RECORDS FOR THE EXERCISE section start
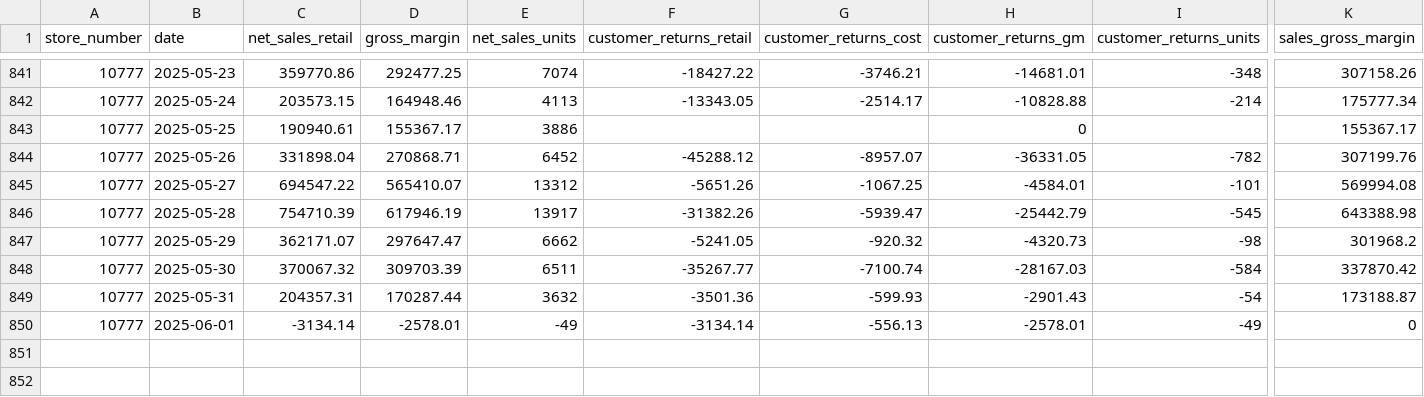
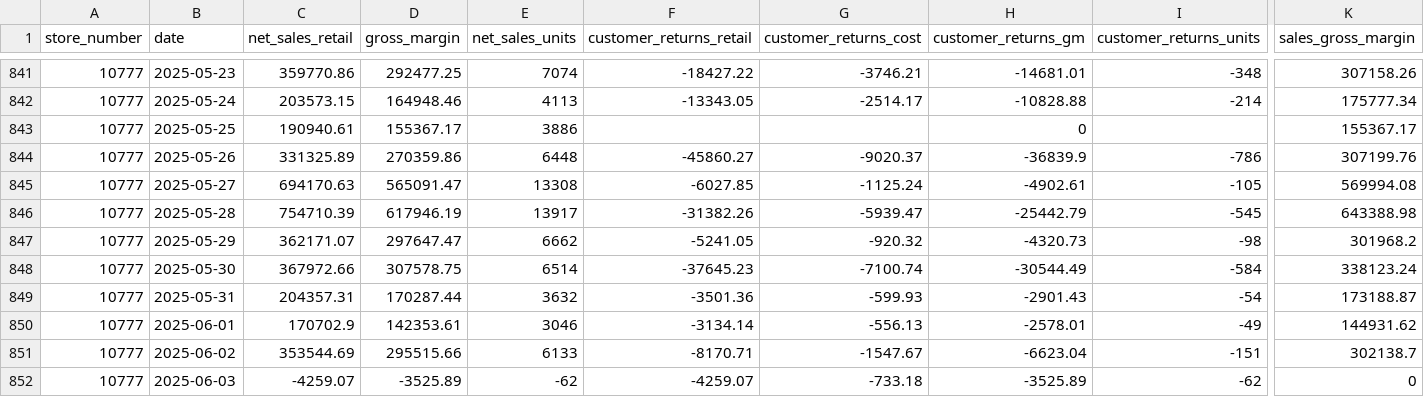
Before and after one commit to EdwardKing1701/tr_ecom_dbt, a CSV file: seeds/load/daily/mstr_net_sales.csv, drawn as a sheet; only a part is shown, gaps mark what is left out; rows hold the shown columns only; the diff covers the shown part only; the diff names each change by its address in the sheet, - before the commit and + after, or states it on an @@ line.

```diff
--- a/seeds/load/daily/mstr_net_sales.csv
+++ b/seeds/load/daily/mstr_net_sales.csv
-C844 (net_sales_retail): 331898.04
+C844 (net_sales_retail): 331325.89
-D844 (gross_margin): 270868.71
+D844 (gross_margin): 270359.86
-E844 (net_sales_units): 6452
+E844 (net_sales_units): 6448
-F844 (customer_returns_retail): -45288.12
+F844 (customer_returns_retail): -45860.27
-G844 (customer_returns_cost): -8957.07
+G844 (customer_returns_cost): -9020.37
-H844 (customer_returns_gm): -36331.05
+H844 (customer_returns_gm): -36839.9
-I844 (customer_returns_units): -782
+I844 (customer_returns_units): -786
-C845 (net_sales_retail): 694547.22
+C845 (net_sales_retail): 694170.63
-D845 (gross_margin): 565410.07
+D845 (gross_margin): 565091.47
-E845 (net_sales_units): 13312
+E845 (net_sales_units): 13308
-F845 (customer_returns_retail): -5651.26
+F845 (customer_returns_retail): -6027.85
-G845 (customer_returns_cost): -1067.25
+G845 (customer_returns_cost): -1125.24
-H845 (customer_returns_gm): -4584.01
+H845 (customer_returns_gm): -4902.61
-I845 (customer_returns_units): -101
+I845 (customer_returns_units): -105
-C848 (net_sales_retail): 370067.32
+C848 (net_sales_retail): 367972.66
-D848 (gross_margin): 309703.39
+D848 (gross_margin): 307578.75
-E848 (net_sales_units): 6511
+E848 (net_sales_units): 6514
-F848 (customer_returns_retail): -35267.77
+F848 (customer_returns_retail): -37645.23
-H848 (customer_returns_gm): -28167.03
+H848 (customer_returns_gm): -30544.49
-K848 (sales_gross_margin): 337870.42
+K848 (sales_gross_margin): 338123.24
-C850 (net_sales_retail): -3134.14
+C850 (net_sales_retail): 170702.9
-D850 (gross_margin): -2578.01
+D850 (gross_margin): 142353.61
-E850 (net_sales_units): -49
+E850 (net_sales_units): 3046
-K850 (sales_gross_margin): 0
+K850 (sales_gross_margin): 144931.62
+row 851: 10777 | 2025-06-02 | 353544.69 | 295515.66 | 6133 | -8170.71 | -1547.67 | -6623.04 | -151 | 302138.7
+row 852: 10777 | 2025-06-03 | -4259.07 | -3525.89 | -62 | -4259.07 | -733.18 | -3525.89 | -62 | 0
```
Also changed, not shown: 4 edited cells elsewhere in this file, seeds/load/daily/ga_channels.csv, seeds/load/daily/ga_hourly.csv, 7 other files.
RECORDS FOR THE EXERCISE section end
- **REQUIRED ACTION**
Write out the data above in full and exactly, but without the pictures.

- **EXERCISE RESULT**
Before and after one commit to EdwardKing1701/tr_ecom_dbt, a CSV file: seeds/load/daily/mstr_net_sales.csv, drawn as a sheet; only a part is shown, gaps mark what is left out; rows hold the shown columns only; the diff covers the shown part only; the diff names each change by its address in the sheet, - before the commit and + after, or states it on an @@ line.

```diff
--- a/seeds/load/daily/mstr_net_sales.csv
+++ b/seeds/load/daily/mstr_net_sales.csv
-C844 (net_sales_retail): 331898.04
+C844 (net_sales_retail): 331325.89
-D844 (gross_margin): 270868.71
+D844 (gross_margin): 270359.86
-E844 (net_sales_units): 6452
+E844 (net_sales_units): 6448
-F844 (customer_returns_retail): -45288.12
+F844 (customer_returns_retail): -45860.27
-G844 (customer_returns_cost): -8957.07
+G844 (customer_returns_cost): -9020.37
-H844 (customer_returns_gm): -36331.05
+H844 (customer_returns_gm): -36839.9
-I844 (customer_returns_units): -782
+I844 (customer_returns_units): -786
-C845 (net_sales_retail): 694547.22
+C845 (net_sales_retail): 694170.63
-D845 (gross_margin): 565410.07
+D845 (gross_margin): 565091.47
-E845 (net_sales_units): 13312
+E845 (net_sales_units): 13308
-F845 (customer_returns_retail): -5651.26
+F845 (customer_returns_retail): -6027.85
-G845 (customer_returns_cost): -1067.25
+G845 (customer_returns_cost): -1125.24
-H845 (customer_returns_gm): -4584.01
+H845 (customer_returns_gm): -4902.61
-I845 (customer_returns_units): -101
+I845 (customer_returns_units): -105
-C848 (net_sales_retail): 370067.32
+C848 (net_sales_retail): 367972.66
-D848 (gross_margin): 309703.39
+D848 (gross_margin): 307578.75
-E848 (net_sales_units): 6511
+E848 (net_sales_units): 6514
-F848 (customer_returns_retail): -35267.77
+F848 (customer_returns_retail): -37645.23
-H848 (customer_returns_gm): -28167.03
+H848 (customer_returns_gm): -30544.49
-K848 (sales_gross_margin): 337870.42
+K848 (sales_gross_margin): 338123.24
-C850 (net_sales_retail): -3134.14
+C850 (net_sales_retail): 170702.9
-D850 (gross_margin): -2578.01
+D850 (gross_margin): 142353.61
-E850 (net_sales_units): -49
+E850 (net_sales_units): 3046
-K850 (sales_gross_margin): 0
+K850 (sales_gross_margin): 144931.62
+row 851: 10777 | 2025-06-02 | 353544.69 | 295515.66 | 6133 | -8170.71 | -1547.67 | -6623.04 | -151 | 302138.7
+row 852: 10777 | 2025-06-03 | -4259.07 | -3525.89 | -62 | -4259.07 | -733.18 | -3525.89 | -62 | 0
```
Also changed, not shown: 4 edited cells elsewhere in this file, seeds/load/daily/ga_channels.csv, seeds/load/daily/ga_hourly.csv, 7 other files.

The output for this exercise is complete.